The 114-plane program could cost $15 billion. The new, 83-plane LCA purchase, which comes on top of a previous order for 40 of the type, could set back New Delhi around $6 billion.
The F-21, Boeing BA BA’s F/A-18E/F, the Rafale, the European Typhoon, the Swedish Gripen E and the Russian MiG-35 and Su-35 all are contenders for the 114-fighter program. Indian companies would assemble the new jets on license.
The F-21 arguably is the most sophisticated of the candidates. Compared to older F-16s, the design boasts new cockpit displays, conformal fuel tanks, a large airframe spine that can accommodate communication systems or radar-jammers, fittings for towed radar decoys, a new infrared sensor and a refueling probe for use with India’s Russian-made aerial tankers.
The super-F-16 also includes technology from Lockheed’s F-22 and F-35 stealth fighters. “The F-21 has common components and learning from Lockheed Martin’s fifth-generation F-22 and F-35 and will share a common supply chain on a variety of components,” Lockheed stated on its website on the morning of Feb. 20, 2019.
A few hours later, that claim disappeared from the site. In any event, the F-21 would have been the most advanced version yet of the single-engine F-16, which flew for the first time in 1974.
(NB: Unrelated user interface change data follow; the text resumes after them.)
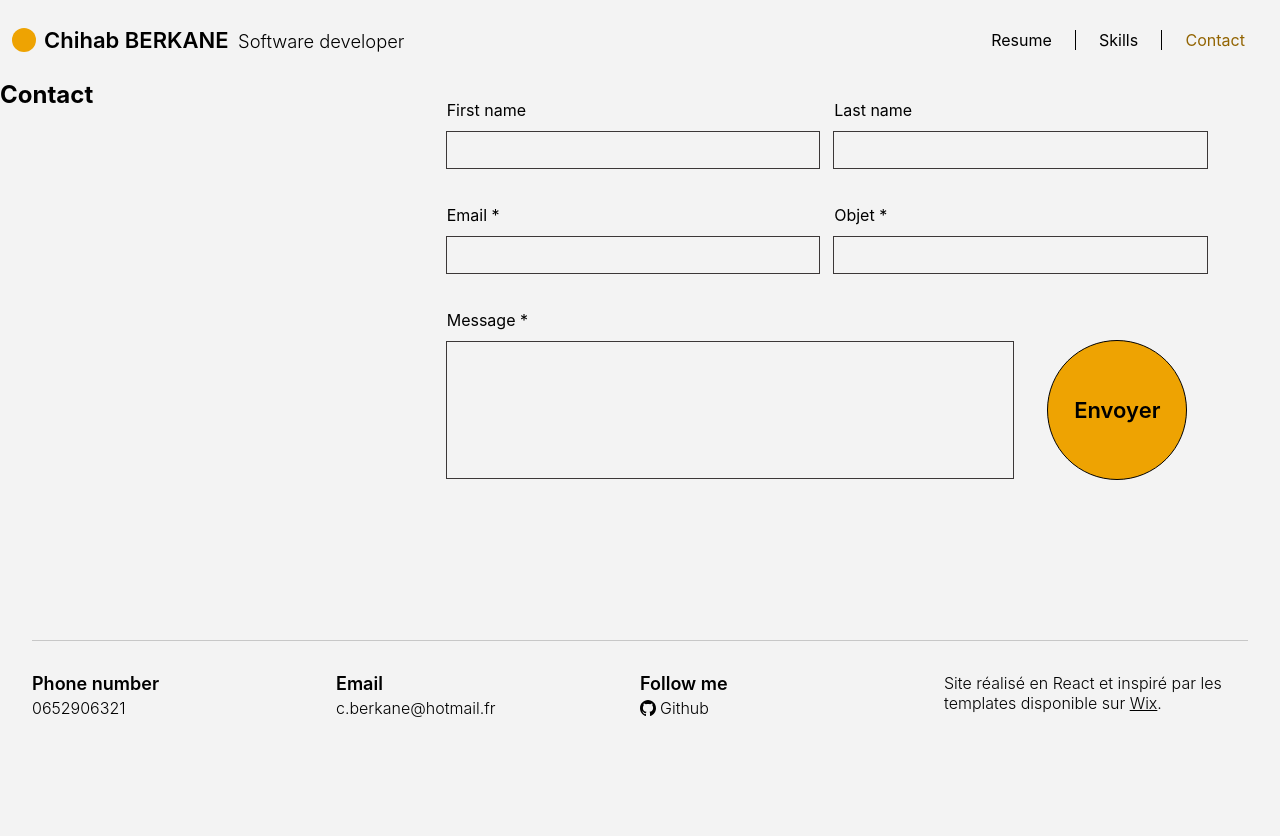
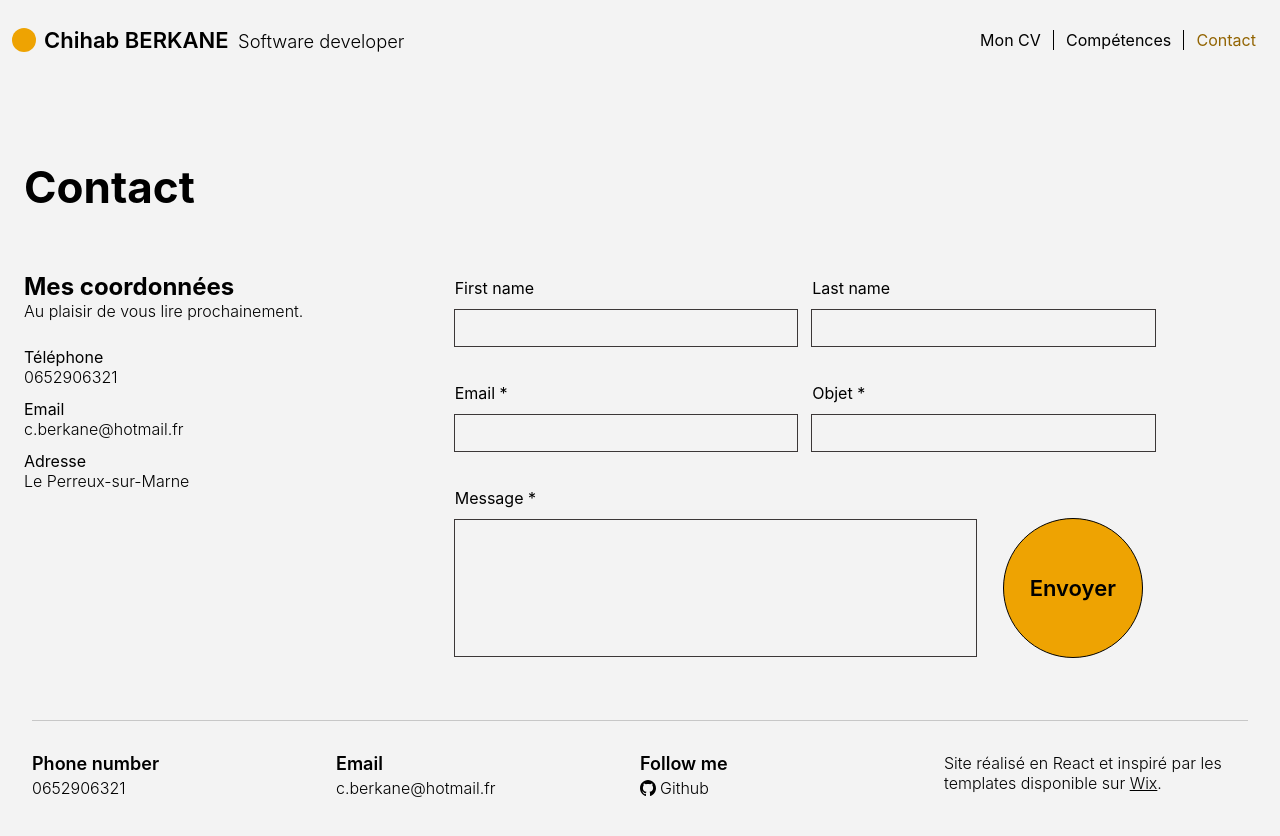
Before and after one commit to cberkane/resume, a React (Vite) app: page /home in a window 1280 px wide. Both pictures are taken after a click on the item "Contact". Shown: the top 836 px of the page. Before the commit the page ends 800 px from the top, so only its background shows below. Built offline with nearby package versions, Linux system fonts and the light colour scheme.

Commit message:
restyle contact page & refactor

```diff
--- a/src/App.scss
+++ b/src/App.scss
@@ -3,4 +3,5 @@
 	/* todo: use scss variables */
 	max-width: 1408px;
 	margin: 0 auto;
+	padding: 0 24px;
 }
--- a/src/components/Navbar.tsx
+++ b/src/components/Navbar.tsx
@@ -16,8 +16,8 @@ const Navbar: React.FC = () => {
             </div>
 
             <ul className="navbar-items">
-                <li onClick={() => navigate("/resume")} className={pathname === "/resume" ? "active" : undefined}>Resume</li>
-                <li onClick={() => navigate("/skills")} className={pathname === "/skills" ? "active" : undefined}>Skills</li>
+                <li onClick={() => navigate("/resume")} className={pathname === "/resume" ? "active" : undefined}>Mon CV</li>
+                <li onClick={() => navigate("/skills")} className={pathname === "/skills" ? "active" : undefined}>Compétences</li>
                 <li onClick={() => navigate("/contact")} className={pathname === "/contact" ? "active" : undefined}>Contact</li>
             </ul>
         </nav>
--- a/src/data/me.ts
+++ b/src/data/me.ts
@@ -1,12 +1,13 @@
 import { User } from "src/models/user";
 
 export const me: User = {
-	firstName: "chihab",
-	lastName: "berkane",
+	firstName: "Chihab",
+	lastName: "Berkane",
 	fullName: "Chihab BERKANE",
 	email: "c.berkane@hotmail.fr",
 	phoneNumber: "0652906321",
 	occupation: "Software developer",
+	location: "Le Perreux-sur-Marne",
 	socials : {
 		github: "https://github.com/cberkane/",
 	}
--- a/src/models/user.ts
+++ b/src/models/user.ts
@@ -5,6 +5,7 @@ export interface User {
 	email: string;
 	phoneNumber: string;
 	occupation: string;
+	location: string;
 	socials: {
 		github: string;
 	}
--- a/src/pages/Contact.scss
+++ b/src/pages/Contact.scss
@@ -34,12 +34,35 @@
 }
 
 .page-contact-section {
+	margin-block: 80px;
+
+	h1 {
+		font-size: 44px;
+		margin-bottom: 44px;
+	}
 
 	.contact-container {
 		display: flex;
 
 		.aside {
 			flex: 1;
+			padding-top: 14px ;
+
+			.info {
+				font-weight: 300;
+			}
+
+			.aside-item {
+				margin-bottom: 12px;
+
+				&:first-of-type {
+					margin-top: 26px;
+				}
+
+				.info {
+					font-weight: 300;
+				}
+			}
 		}
 
 		.body {
@@ -52,7 +75,7 @@
 		display: grid;
 		grid-template-columns: repeat(4, 1fr);
 		gap: 15px;
-		max-width: 800px;
+		max-width: 740px;
 		padding: 20px;
 		border-radius: 8px;
 
--- a/src/pages/Contact.tsx
+++ b/src/pages/Contact.tsx
@@ -1,7 +1,8 @@
-import React, { ChangeEvent, SyntheticEvent, useState } from "react";
+import React, { ChangeEvent, SyntheticEvent, useEffect, useState } from "react";
 import emailjs from '@emailjs/browser';
 import { IconName } from "../models/icon";
 import { Validator } from "../utils/validators";
+import { me } from "../data/me";
 import Icon from "../components/Icon";
 
 import "./Contact.scss";
@@ -15,6 +16,11 @@ interface ContactFormValues {
 }
 
 const Contact: React.FC = () => {
+
+	useEffect(() => {
+		document.title = `${me.firstName} - Contact`;
+	});
+
 	const [formValues, setFormValues] = useState<ContactFormValues>({
 		firstName: '',
 		lastName: '',
@@ -86,9 +92,23 @@ const Contact: React.FC = () => {
 
 	return <>
 		<section className="page-contact-section">
+			<h1>Contact</h1>
 			<div className="contact-container">
 				<div className="aside">
-					<h2>Contact</h2>
+					<h2>Mes coordonnées</h2>
+					<p className="info">Au plaisir de vous lire prochainement.</p>
+					<div className="aside-item">
+						<p className="title">Téléphone</p>
+						<p className="info">{me.phoneNumber}</p>
+					</div>
+					<div className="aside-item">
+						<p className="title">Email</p>
+						<p className="info">{me.email}</p>
+					</div>
+					<div className="aside-item">
+						<p className="title">Adresse</p>
+						<p className="info">{me.location}</p>
+					</div>
 				</div>
 				<div className="body">
 					<form onSubmit={handleSubmit} className="form-grid">
--- a/src/pages/Home.scss
+++ b/src/pages/Home.scss
@@ -29,6 +29,7 @@
 				p:first-of-type {
 					font-size: 22px;
 					font-weight: 600;
+					margin-bottom: 8px;
 				}
 				p:last-of-type {
 					font-size: 16px;
@@ -49,7 +50,7 @@
 					border: 1px solid;
 					border-radius: 1000px;
 					transition: background-color 600ms;
-					font-size: 22px;
+					font-size: 20px;
 					font-weight: 600;
 					&.orange {
 						background-color: #eea302;
--- a/src/pages/Home.tsx
+++ b/src/pages/Home.tsx
@@ -1,11 +1,16 @@
-import React from "react";
+import React, { useEffect } from "react";
 import { useNavigate } from "react-router-dom";
+import model from "./../assets/model.webp";
+import { me } from "../data/me";
 
-import model from "./../assets/model.webp";
 import "./Home.scss";
 
 const Home: React.FC = () => {
 	const navigate = useNavigate();
+
+	useEffect(() => {
+		document.title = `${me.firstName} - Home`;
+	});
 
 	return (
 		<section className="page-home-section">
@@ -14,13 +19,15 @@ const Home: React.FC = () => {
 				<div>
 					<h2 className="page-home-landing-title">Hello</h2>
 					<div className="page-home-landing-text">
-						<p>A Bit About Me</p>
-						<p>I"m a paragraph. Click here to add your own text and edit me. I"m a great place for you to tell a story and let your users know a little more about you.</p>
+						<p>A propos de moi</p>
+						<p>
+							Développeur passionné et technophile, j'aime les solutions simples, élégantes et efficaces.
+						</p>
 					</div>
 					<div className="page-home-landing-action">
-						<button className="round-btn orange" onClick={() => navigate("/resume")}>Resume</button>
-						<button className="round-btn red" onClick={() => navigate("/skills")}>Skills</button>
-						<button className="round-btn azure" onClick={() => navigate("/contact")}>Contacts</button>
+						<button className="round-btn orange" onClick={() => navigate("/resume")}>CV</button>
+						<button className="round-btn red" onClick={() => navigate("/skills")}>Compétences</button>
+						<button className="round-btn azure" onClick={() => navigate("/contact")}>Contact</button>
 					</div>
 				</div>
 			</div>
--- a/src/pages/Resume.tsx
+++ b/src/pages/Resume.tsx
@@ -1,10 +1,17 @@
-import React from "react";
+import React, { useEffect } from "react";
 import ResumeItem from "../components/ResumeItem";
 import { experiences } from "./../data/experiences"; // TODO: add alias to
-import { education } from "./../data/education"; // TODO: add alias to
+import { education } from "./../data/education";
+import { me } from "./../data/me";
+
 import "./Resume.scss";
 
 const Resume: React.FC = () => {
+
+	useEffect(() => {
+		document.title = `${me.firstName} - Mon CV`;
+	});
+
 	return (
 		<section className="page-resume-section">
 			<h1>Mon CV</h1>
--- a/src/pages/Skills.tsx
+++ b/src/pages/Skills.tsx
@@ -1,11 +1,16 @@
-import React from "react";
+import React, { useEffect } from "react";
 import Icon from "../components/Icon";
 import { skills } from "../data/skills";
 import { Proficiency, SkillCategory } from "../models/skill";
+import { me } from "../data/me";
 
 import "./Skills.scss";
 
 const Skills: React.FC = () => {
+
+	useEffect(() => {
+		document.title = `${me.firstName} - Compétences`;
+	});
 
 	const translateProficiency = (arg?: Proficiency) => {
 		switch (arg) {
--- /dev/null
+++ b/src/styles/theme.scss
@@ -0,0 +1,4 @@
+
+$font-color-primary: #333;
+$font-color-secondary: #666;
+$font-color-accent: #5e4c4c;
```
Also changed, not shown: 1 other file (tests, documents, lock files or other folders).
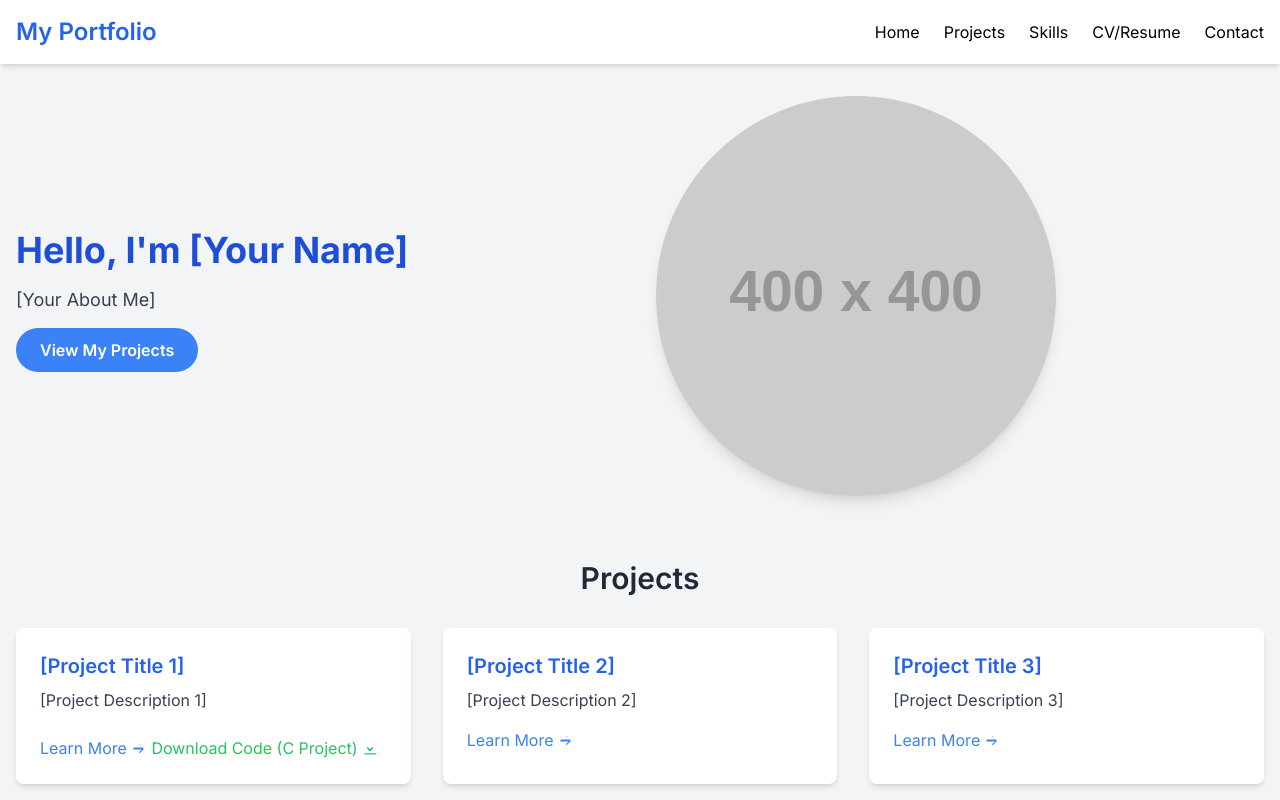
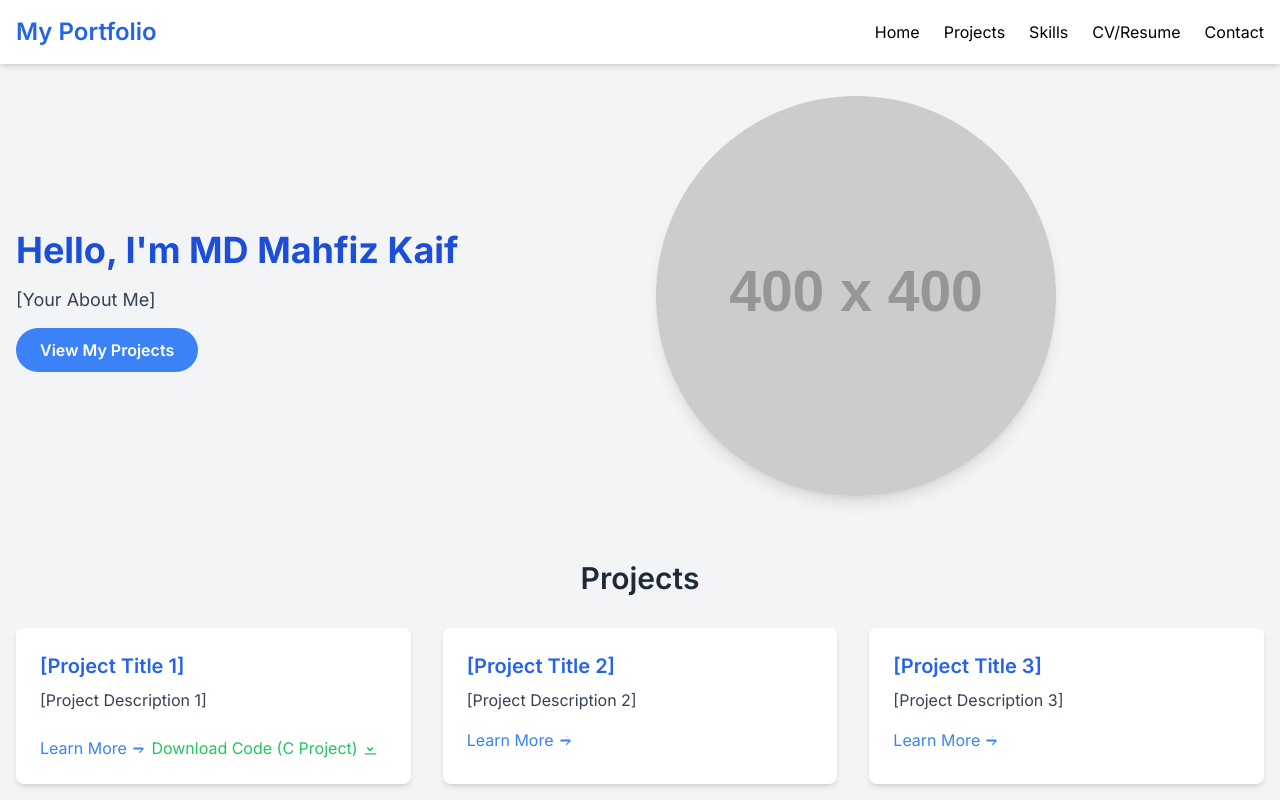
Before and after one commit to Mahfiz720/My-Portfolio-, a plain HTML site: page index.html in a window 1280 px wide. Shown: the top 800 px of the page. Drawn offline with nearby package versions, Linux system fonts and the light colour scheme; placeholder pictures from the web are drawn by us.

Commit message:
Update index.html

```diff
--- a/index.html
+++ b/index.html
@@ -48,7 +48,7 @@
         <section id="home" class="mb-16">
             <div class="flex flex-col md:flex-row items-center gap-8">
                 <div class="md:w-1/2">
-                    <h1 class="text-4xl font-bold text-blue-700 mb-4">Hello, I'm [Your Name]</h1>
+                    <h1 class="text-4xl font-bold text-blue-700 mb-4">Hello, I'm MD Mahfiz Kaif</h1>
                     <p class="text-lg text-gray-700 mb-6">[Your About Me]</p>
                     <a href="#projects" class="bg-blue-500 hover:bg-blue-700 text-white font-semibold py-3 px-6 rounded-full transition duration-300">View My Projects</a>
                 </div>
```
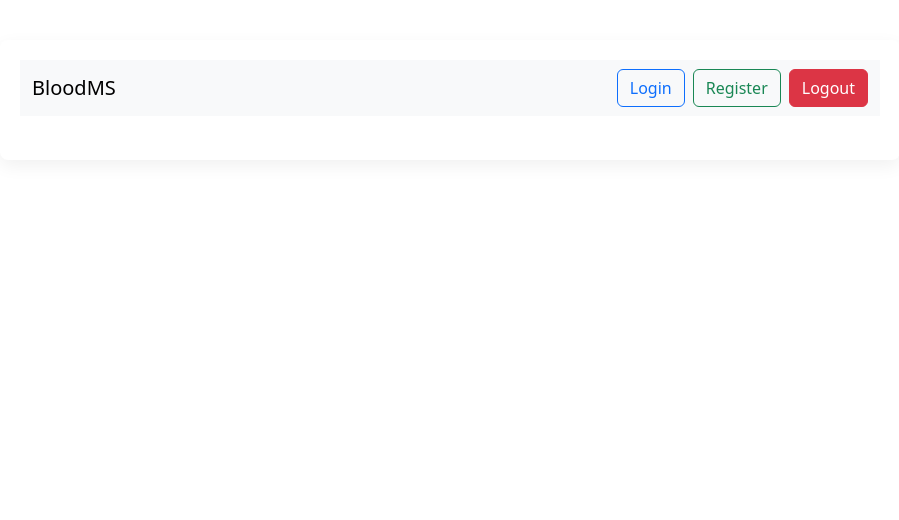
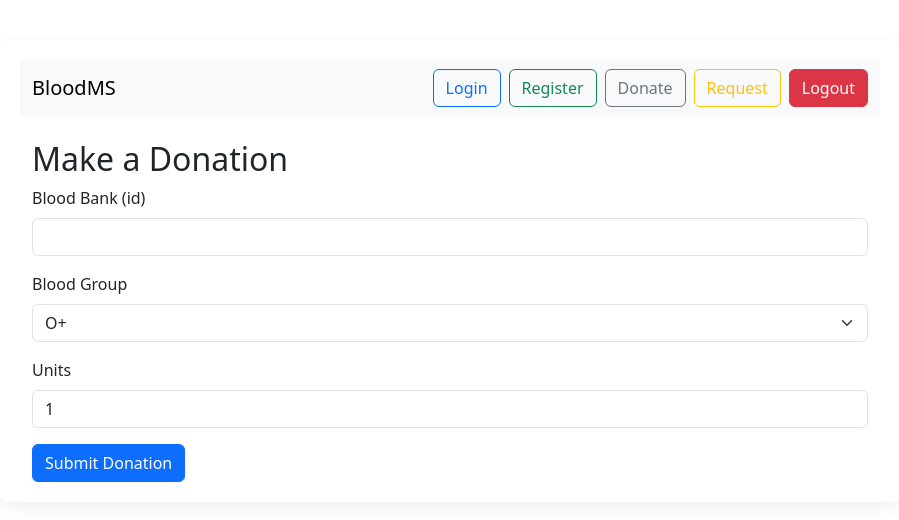
Before and after one commit to punam06/finalSubmissionOstad, a React (Vite) app in the folder frontend/: page /donate in a window 1280 px wide. Shown: the top 520 px of the page, without its empty margins (190-1089 px from the left). Built offline with nearby package versions, Linux system fonts and the light colour scheme; the HTML template or start-up script is replaced by a standard one.

Commit message:
Add CORS support; add Donate and Request pages and frontend links/routes

```diff
--- a/frontend/src/App.jsx
+++ b/frontend/src/App.jsx
@@ -5,6 +5,8 @@ import Login from './pages/Login'
 import Register from './pages/Register'
 import DonorDashboard from './pages/DonorDashboard'
 import AdminDashboard from './pages/AdminDashboard'
+import Donate from './pages/Donate'
+import RequestBlood from './pages/RequestBlood'
 import 'bootstrap/dist/css/bootstrap.min.css'
 
 export default function App(){
@@ -16,6 +18,8 @@ export default function App(){
           <Route path="/login" element={<Login/>} />
           <Route path="/register" element={<Register/>} />
           <Route path="/admin" element={<AdminDashboard/>} />
+          <Route path="/donate" element={<Donate/>} />
+          <Route path="/request" element={<RequestBlood/>} />
           <Route path="/" element={<DonorDashboard/>} />
         </Routes>
       </div>
--- a/frontend/src/components/Nav.jsx
+++ b/frontend/src/components/Nav.jsx
@@ -14,6 +14,8 @@ export default function Nav(){
         <div className="d-flex">
           <a className="btn btn-outline-primary me-2" href="/login">Login</a>
           <a className="btn btn-outline-success me-2" href="/register">Register</a>
+          <a className="btn btn-outline-secondary me-2" href="/donate">Donate</a>
+          <a className="btn btn-outline-warning me-2" href="/request">Request</a>
           <button className="btn btn-danger" onClick={logout}>Logout</button>
         </div>
       </div>
--- /dev/null
+++ b/frontend/src/pages/Donate.jsx
@@ -0,0 +1,50 @@
+import React, {useState} from 'react'
+import api from '../services/api'
+
+export default function Donate(){
+  const [form, setForm] = useState({blood_bank: '', blood_group: 'O+', units: 1})
+  const [msg, setMsg] = useState(null)
+
+  const onChange = (e) => setForm({...form, [e.target.name]: e.target.value})
+
+  const submit = async (e) => {
+    e.preventDefault()
+    try{
+      await api.post('donations/', form)
+      setMsg('Donation request created')
+    }catch(err){
+      setMsg('Error: ' + JSON.stringify(err.response?.data || err.message))
+    }
+  }
+
+  return (
+    <div>
+      <h2>Make a Donation</h2>
+      <form onSubmit={submit}>
+        <div className="mb-3">
+          <label className="form-label">Blood Bank (id)</label>
+          <input name="blood_bank" className="form-control" onChange={onChange} />
+        </div>
+        <div className="mb-3">
+          <label className="form-label">Blood Group</label>
+          <select name="blood_group" className="form-select" value={form.blood_group} onChange={onChange}>
+            <option>O+</option>
+            <option>O-</option>
+            <option>A+</option>
+            <option>A-</option>
+            <option>B+</option>
+            <option>B-</option>
+            <option>AB+</option>
+            <option>AB-</option>
+          </select>
+        </div>
+        <div className="mb-3">
+          <label className="form-label">Units</label>
+          <input name="units" type="number" min="1" className="form-control" value={form.units} onChange={onChange} />
+        </div>
+        {msg && <div className="alert alert-info">{msg}</div>}
+        <button className="btn btn-primary" type="submit">Submit Donation</button>
+      </form>
+    </div>
+  )
+}
--- /dev/null
+++ b/frontend/src/pages/RequestBlood.jsx
@@ -0,0 +1,46 @@
+import React, {useState} from 'react'
+import api from '../services/api'
+
+export default function RequestBlood(){
+  const [form, setForm] = useState({blood_group: 'O+', units: 1})
+  const [msg, setMsg] = useState(null)
+
+  const onChange = (e) => setForm({...form, [e.target.name]: e.target.value})
+
+  const submit = async (e) => {
+    e.preventDefault()
+    try{
+      await api.post('blood-requests/', form)
+      setMsg('Blood request submitted')
+    }catch(err){
+      setMsg('Error: ' + JSON.stringify(err.response?.data || err.message))
+    }
+  }
+
+  return (
+    <div>
+      <h2>Request Blood</h2>
+      <form onSubmit={submit}>
+        <div className="mb-3">
+          <label className="form-label">Blood Group</label>
+          <select name="blood_group" className="form-select" value={form.blood_group} onChange={onChange}>
+            <option>O+</option>
+            <option>O-</option>
+            <option>A+</option>
+            <option>A-</option>
+            <option>B+</option>
+            <option>B-</option>
+            <option>AB+</option>
+            <option>AB-</option>
+          </select>
+        </div>
+        <div className="mb-3">
+          <label className="form-label">Units</label>
+          <input name="units" type="number" min="1" className="form-control" value={form.units} onChange={onChange} />
+        </div>
+        {msg && <div className="alert alert-info">{msg}</div>}
+        <button className="btn btn-warning" type="submit">Request Blood</button>
+      </form>
+    </div>
+  )
+}
```
Also changed, not shown: 2 other files (tests, documents, lock files or other folders).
The Indian air force in 2020 maintains just 28 fighter squadrons against a requirement for 42 squadrons. The current force includes European-designed Jaguars, French Mirage 2000s and Rafales, Russian MiG-29s and Su-30s and the Tejas.
The service hopes to stand up three new units in 2020 as additional Rafales, Su-30s and LCAs arrive